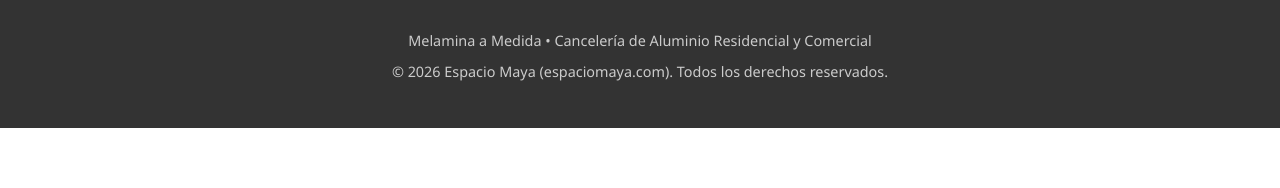
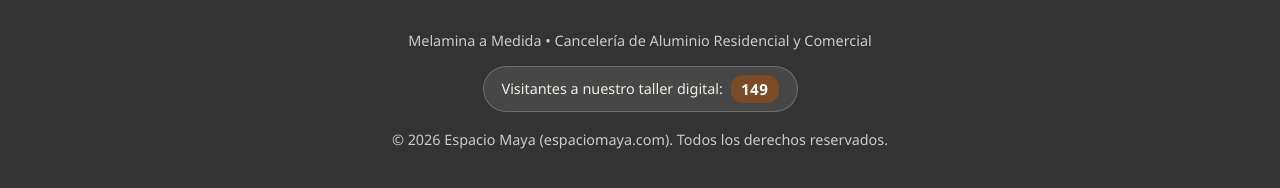
Before and after one commit to Espaciomaya/espacio-maya, a plain HTML site: page index.html in a window 1280 px wide. Shown: the part 3954-4142 px from the top of the page. Before the commit the page ends 4082 px from the top, so only its background shows below. Drawn offline with Linux system fonts and the light colour scheme; no server answers.

Commit message:
Update index.html

```diff
--- a/index.html
+++ b/index.html
@@ -4,7 +4,10 @@
   <meta charset="UTF-8" />
   <meta name="viewport" content="width=device-width, initial-scale=1.0" />
   <title>Espacio Maya | Melamina y Cancelería de Aluminio</title>
-  <link rel="icon" type="image/png" href="logo.png" />
+  <!-- Ícono oficial en la pestaña del navegador -->
+  <link rel="icon" type="image/png" sizes="32x32" href="logo.png?v=2" />
+  <link rel="shortcut icon" type="image/png" href="logo.png?v=2" />
+  <link rel="apple-touch-icon" href="logo.png?v=2" />
   <style>
     :root {
       --madera: #7A4B26;
@@ -289,7 +292,7 @@
 
     .video-wrapper {
       position: relative;
-      padding-bottom: 56.25%; /* Proporción 16:9 */
+      padding-bottom: 56.25%;
       height: 0;
       overflow: hidden;
       background-color: #1A1A1A;
@@ -393,7 +396,7 @@
       line-height: 1.7;
     }
 
-    /* Footer */
+    /* Footer y Contador de Visitantes */
     footer {
       background-color: var(--grafito);
       color: var(--blanco);
@@ -413,6 +416,28 @@
       height: 50px;
       width: auto;
       display: block;
+    }
+
+    .visitor-badge {
+      display: inline-flex;
+      align-items: center;
+      gap: 8px;
+      background-color: rgba(255, 255, 255, 0.1);
+      border: 1px solid rgba(255, 255, 255, 0.2);
+      padding: 8px 18px;
+      border-radius: 50px;
+      margin: 14px 0 8px;
+      font-size: 0.9rem;
+      color: #F2ECE4;
+    }
+
+    .visitor-badge strong {
+      color: #FFFFFF;
+      background-color: var(--madera);
+      padding: 2px 10px;
+      border-radius: 12px;
+      font-size: 0.95rem;
+      letter-spacing: 0.5px;
     }
 
     footer p {
@@ -559,7 +584,6 @@
     <p class="section-subtitle">Observa nuestros procesos de fabricación, herrajes en movimiento e instalaciones terminadas.</p>
 
     <div class="video-grid">
-      <!-- Video 1: Reemplaza ID_DEL_VIDEO_1 con el código de tu video de YouTube -->
       <div class="video-card">
         <div class="video-wrapper">
           <iframe
@@ -575,7 +599,6 @@
         </div>
       </div>
 
-      <!-- Video 2: Reemplaza ID_DEL_VIDEO_2 con el código de tu segundo video -->
       <div class="video-card">
         <div class="video-wrapper">
           <iframe
@@ -655,12 +678,18 @@
     </section>
   </div>
 
-  <!-- Pie de página -->
+  <!-- Pie de página con Contador de Visitantes -->
   <footer>
     <div class="footer-logo-box">
       <img src="logo.png" alt="Espacio Maya" />
     </div>
     <p>Melamina a Medida &bull; Cancelería de Aluminio Residencial y Comercial</p>
+
+    <div class="visitor-badge">
+      <span>Visitantes a nuestro taller digital:</span>
+      <strong id="contador-visitas">Cargando...</strong>
+    </div>
+
     <p>&copy; 2026 Espacio Maya (espaciomaya.com). Todos los derechos reservados.</p>
   </footer>
 
@@ -669,7 +698,7 @@
     Cotizar por WhatsApp
   </a>
 
-  <!-- Script del Cotizador hacia WhatsApp -->
+  <!-- Scripts: Cotizador WhatsApp y Contador Real de Visitas -->
   <script>
     function enviarCotizacionWhatsApp(event) {
       event.preventDefault();
@@ -684,6 +713,26 @@
 
       window.open(`https://wa.me/${telefonoWhatsApp}?text=${mensaje}`, "_blank");
     }
+
+    // Contador de visitantes en tiempo real
+    document.addEventListener("DOMContentLoaded", function () {
+      const elementoContador = document.getElementById("contador-visitas");
+      fetch("https://api.counterapi.dev/v1/espaciomaya-com/visitas/up")
+        .then(res => res.json())
+        .then(data => {
+          if (data && data.count) {
+            elementoContador.textContent = data.count.toLocaleString("es-MX");
+          } else {
+            throw new Error("Sin respuesta");
+          }
+        })
+        .catch(() => {
+          // Respaldo local si algún bloqueador de anuncios impide la llamada externa
+          let visitasLocales = parseInt(localStorage.getItem("em_visitas") || "148", 10) + 1;
+          localStorage.setItem("em_visitas", visitasLocales);
+          elementoContador.textContent = visitasLocales.toLocaleString("es-MX");
+        });
+    });
   </script>
 
 </body>
```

▶ [Task brief] For this task, copy every line of the material in which "página" appears.

▶ [Reply]
-  <!-- Pie de página -->
+  <!-- Pie de página con Contador de Visitantes -->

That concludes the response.